The expected output is a copy of every line in the records with the string "draft".

--- Supplied entries Enclosed Below ---

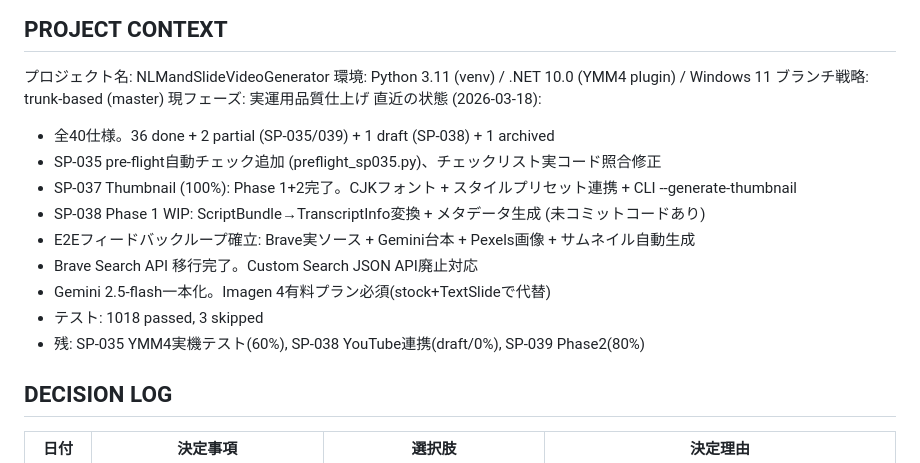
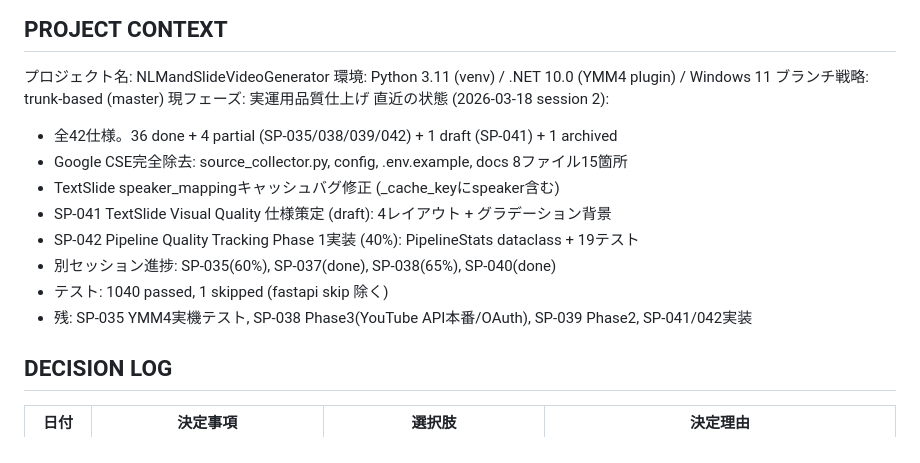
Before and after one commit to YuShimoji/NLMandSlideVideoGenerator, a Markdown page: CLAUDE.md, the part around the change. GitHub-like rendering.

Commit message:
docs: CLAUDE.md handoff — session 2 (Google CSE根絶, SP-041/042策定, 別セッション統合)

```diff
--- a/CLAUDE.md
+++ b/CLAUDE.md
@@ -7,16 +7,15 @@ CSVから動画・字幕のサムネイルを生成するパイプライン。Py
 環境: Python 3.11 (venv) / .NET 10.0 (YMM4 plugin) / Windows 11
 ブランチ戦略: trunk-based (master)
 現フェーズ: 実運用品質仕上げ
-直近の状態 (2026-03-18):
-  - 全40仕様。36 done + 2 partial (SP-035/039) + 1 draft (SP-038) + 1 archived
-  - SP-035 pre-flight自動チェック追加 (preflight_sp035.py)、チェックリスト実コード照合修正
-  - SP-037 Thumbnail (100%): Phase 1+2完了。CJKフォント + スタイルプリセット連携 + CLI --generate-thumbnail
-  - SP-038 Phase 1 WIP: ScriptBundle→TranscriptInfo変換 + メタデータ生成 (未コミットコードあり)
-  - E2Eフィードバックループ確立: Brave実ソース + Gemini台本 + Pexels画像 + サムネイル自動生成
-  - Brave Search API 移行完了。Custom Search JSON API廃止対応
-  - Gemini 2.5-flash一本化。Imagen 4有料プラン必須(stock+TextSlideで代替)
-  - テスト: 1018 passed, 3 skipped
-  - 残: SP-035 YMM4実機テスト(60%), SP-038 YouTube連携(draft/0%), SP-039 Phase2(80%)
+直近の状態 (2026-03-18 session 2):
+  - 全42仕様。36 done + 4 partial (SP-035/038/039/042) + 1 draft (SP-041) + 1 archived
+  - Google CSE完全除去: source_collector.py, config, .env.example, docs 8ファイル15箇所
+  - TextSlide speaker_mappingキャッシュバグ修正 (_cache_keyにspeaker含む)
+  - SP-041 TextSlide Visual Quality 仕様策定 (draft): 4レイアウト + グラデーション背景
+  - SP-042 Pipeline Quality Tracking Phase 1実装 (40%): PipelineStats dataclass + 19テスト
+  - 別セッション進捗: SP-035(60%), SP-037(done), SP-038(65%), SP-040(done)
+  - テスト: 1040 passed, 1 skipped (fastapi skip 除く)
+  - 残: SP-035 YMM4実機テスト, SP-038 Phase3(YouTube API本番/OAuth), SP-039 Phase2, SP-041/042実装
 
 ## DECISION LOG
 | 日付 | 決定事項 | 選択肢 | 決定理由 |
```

--- End of Enclosed Supplied entries ---
--- Supplied entries Enclosed Below ---

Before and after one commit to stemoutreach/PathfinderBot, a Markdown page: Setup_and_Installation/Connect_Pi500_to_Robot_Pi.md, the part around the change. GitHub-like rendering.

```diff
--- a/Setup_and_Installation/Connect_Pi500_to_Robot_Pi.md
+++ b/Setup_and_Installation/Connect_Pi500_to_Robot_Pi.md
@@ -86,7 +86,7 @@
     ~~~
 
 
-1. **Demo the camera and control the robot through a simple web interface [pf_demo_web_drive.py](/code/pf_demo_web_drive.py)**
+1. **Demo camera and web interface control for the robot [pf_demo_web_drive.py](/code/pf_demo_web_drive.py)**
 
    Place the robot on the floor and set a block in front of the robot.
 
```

--- End of Enclosed Supplied entries ---
--- Supplied entries Enclosed Below ---

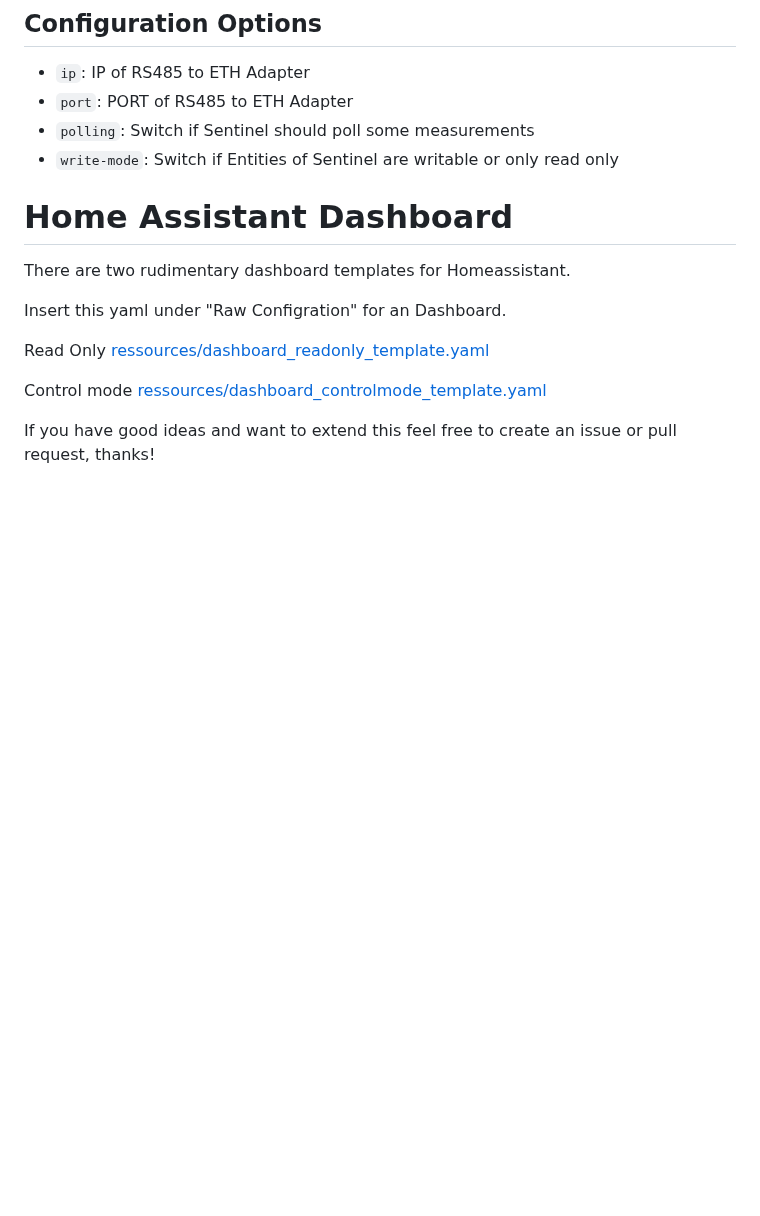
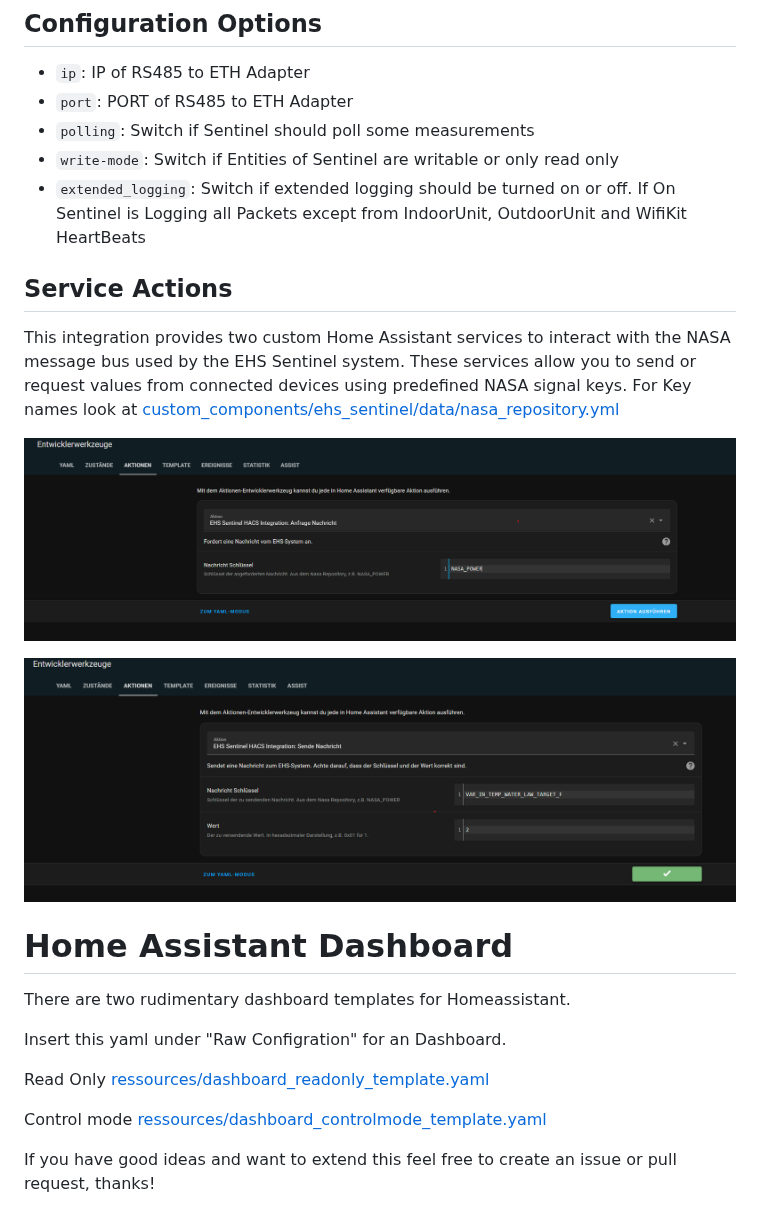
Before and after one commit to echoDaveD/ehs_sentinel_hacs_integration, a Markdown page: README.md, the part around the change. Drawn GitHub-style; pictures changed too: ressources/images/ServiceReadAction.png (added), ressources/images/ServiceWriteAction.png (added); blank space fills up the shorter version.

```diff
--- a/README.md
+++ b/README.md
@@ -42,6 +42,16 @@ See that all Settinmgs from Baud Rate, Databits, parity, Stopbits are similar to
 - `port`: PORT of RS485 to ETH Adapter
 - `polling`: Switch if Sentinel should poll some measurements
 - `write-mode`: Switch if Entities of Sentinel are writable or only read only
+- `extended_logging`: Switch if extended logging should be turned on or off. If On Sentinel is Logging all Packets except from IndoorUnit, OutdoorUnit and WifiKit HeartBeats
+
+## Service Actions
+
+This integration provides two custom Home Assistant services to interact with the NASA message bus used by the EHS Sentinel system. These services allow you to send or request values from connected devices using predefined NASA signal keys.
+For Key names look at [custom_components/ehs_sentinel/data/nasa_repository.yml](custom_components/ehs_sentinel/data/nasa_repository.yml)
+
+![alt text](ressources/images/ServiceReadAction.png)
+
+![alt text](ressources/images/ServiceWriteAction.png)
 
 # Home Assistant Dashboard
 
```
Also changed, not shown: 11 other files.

--- End of Enclosed Supplied entries ---

| Output for this task |
-  - 全40仕様。36 done + 2 partial (SP-035/039) + 1 draft (SP-038) + 1 archived
-  - 残: SP-035 YMM4実機テスト(60%), SP-038 YouTube連携(draft/0%), SP-039 Phase2(80%)
+  - 全42仕様。36 done + 4 partial (SP-035/038/039/042) + 1 draft (SP-041) + 1 archived
+  - SP-041 TextSlide Visual Quality 仕様策定 (draft): 4レイアウト + グラデーション背景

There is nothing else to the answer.